[What to produce]
Please give the entries again in full and exactly, without any picture.

---------- The records

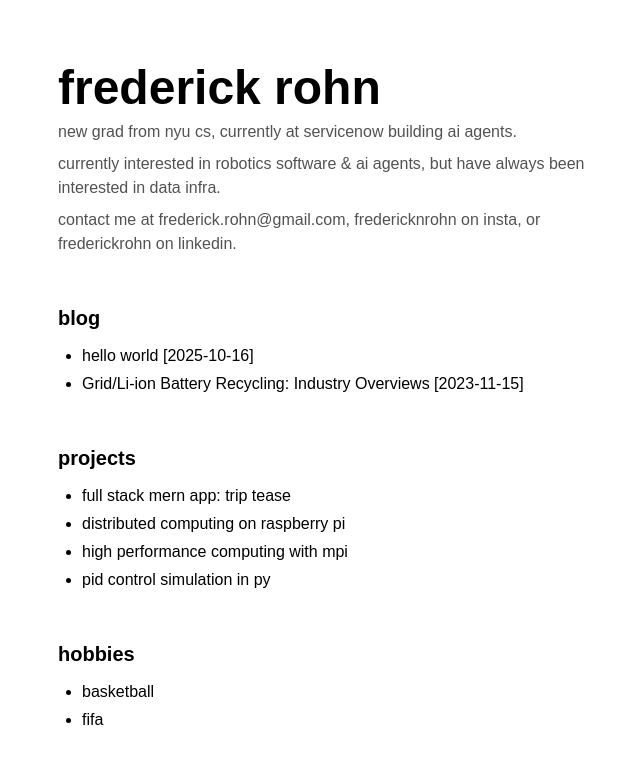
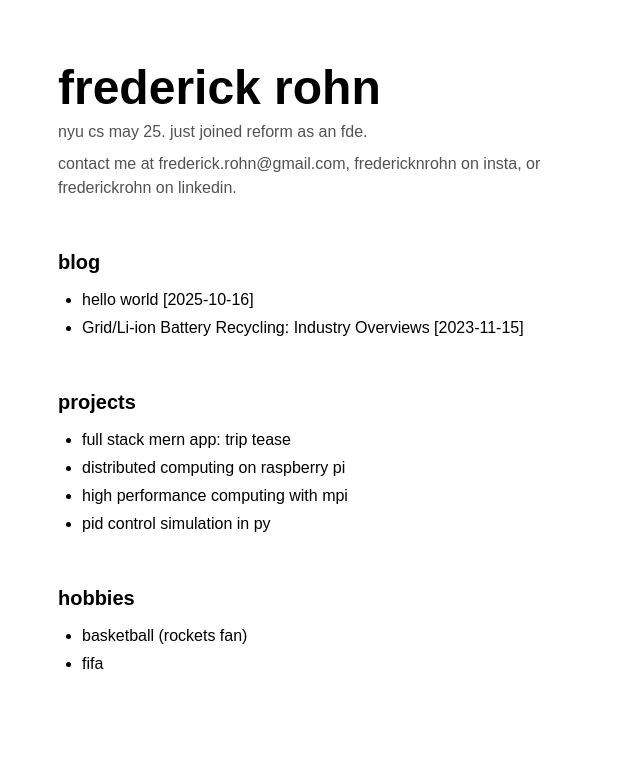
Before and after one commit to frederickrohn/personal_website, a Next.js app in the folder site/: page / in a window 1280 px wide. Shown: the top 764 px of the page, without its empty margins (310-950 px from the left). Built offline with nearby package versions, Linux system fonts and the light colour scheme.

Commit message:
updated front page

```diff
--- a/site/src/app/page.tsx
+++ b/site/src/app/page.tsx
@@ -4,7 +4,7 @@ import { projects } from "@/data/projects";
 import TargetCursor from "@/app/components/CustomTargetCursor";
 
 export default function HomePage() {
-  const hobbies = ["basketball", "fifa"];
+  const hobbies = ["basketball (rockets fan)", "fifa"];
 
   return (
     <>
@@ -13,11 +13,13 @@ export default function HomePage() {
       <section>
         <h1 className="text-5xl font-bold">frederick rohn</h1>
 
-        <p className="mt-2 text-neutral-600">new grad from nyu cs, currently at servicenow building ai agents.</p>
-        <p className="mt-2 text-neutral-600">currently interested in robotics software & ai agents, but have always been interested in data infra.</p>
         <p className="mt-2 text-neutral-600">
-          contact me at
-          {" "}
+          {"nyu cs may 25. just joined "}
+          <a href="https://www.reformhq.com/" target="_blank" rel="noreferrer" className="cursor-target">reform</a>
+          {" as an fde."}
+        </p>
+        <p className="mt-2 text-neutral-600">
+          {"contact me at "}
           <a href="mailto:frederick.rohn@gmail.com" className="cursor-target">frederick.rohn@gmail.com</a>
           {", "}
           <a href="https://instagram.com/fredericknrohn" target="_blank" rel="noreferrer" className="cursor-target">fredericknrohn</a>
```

--------------------

[Exercise response]
Before and after one commit to frederickrohn/personal_website, a Next.js app in the folder site/: page / in a window 1280 px wide. Shown: the top 764 px of the page, without its empty margins (310-950 px from the left). Built offline with nearby package versions, Linux system fonts and the light colour scheme.

Commit message:
updated front page

```diff
--- a/site/src/app/page.tsx
+++ b/site/src/app/page.tsx
@@ -4,7 +4,7 @@ import { projects } from "@/data/projects";
 import TargetCursor from "@/app/components/CustomTargetCursor";
 
 export default function HomePage() {
-  const hobbies = ["basketball", "fifa"];
+  const hobbies = ["basketball (rockets fan)", "fifa"];
 
   return (
     <>
@@ -13,11 +13,13 @@ export default function HomePage() {
       <section>
         <h1 className="text-5xl font-bold">frederick rohn</h1>
 
-        <p className="mt-2 text-neutral-600">new grad from nyu cs, currently at servicenow building ai agents.</p>
-        <p className="mt-2 text-neutral-600">currently interested in robotics software & ai agents, but have always been interested in data infra.</p>
         <p className="mt-2 text-neutral-600">
-          contact me at
-          {" "}
+          {"nyu cs may 25. just joined "}
+          <a href="https://www.reformhq.com/" target="_blank" rel="noreferrer" className="cursor-target">reform</a>
+          {" as an fde."}
+        </p>
+        <p className="mt-2 text-neutral-600">
+          {"contact me at "}
           <a href="mailto:frederick.rohn@gmail.com" className="cursor-target">frederick.rohn@gmail.com</a>
           {", "}
           <a href="https://instagram.com/fredericknrohn" target="_blank" rel="noreferrer" className="cursor-target">fredericknrohn</a>
```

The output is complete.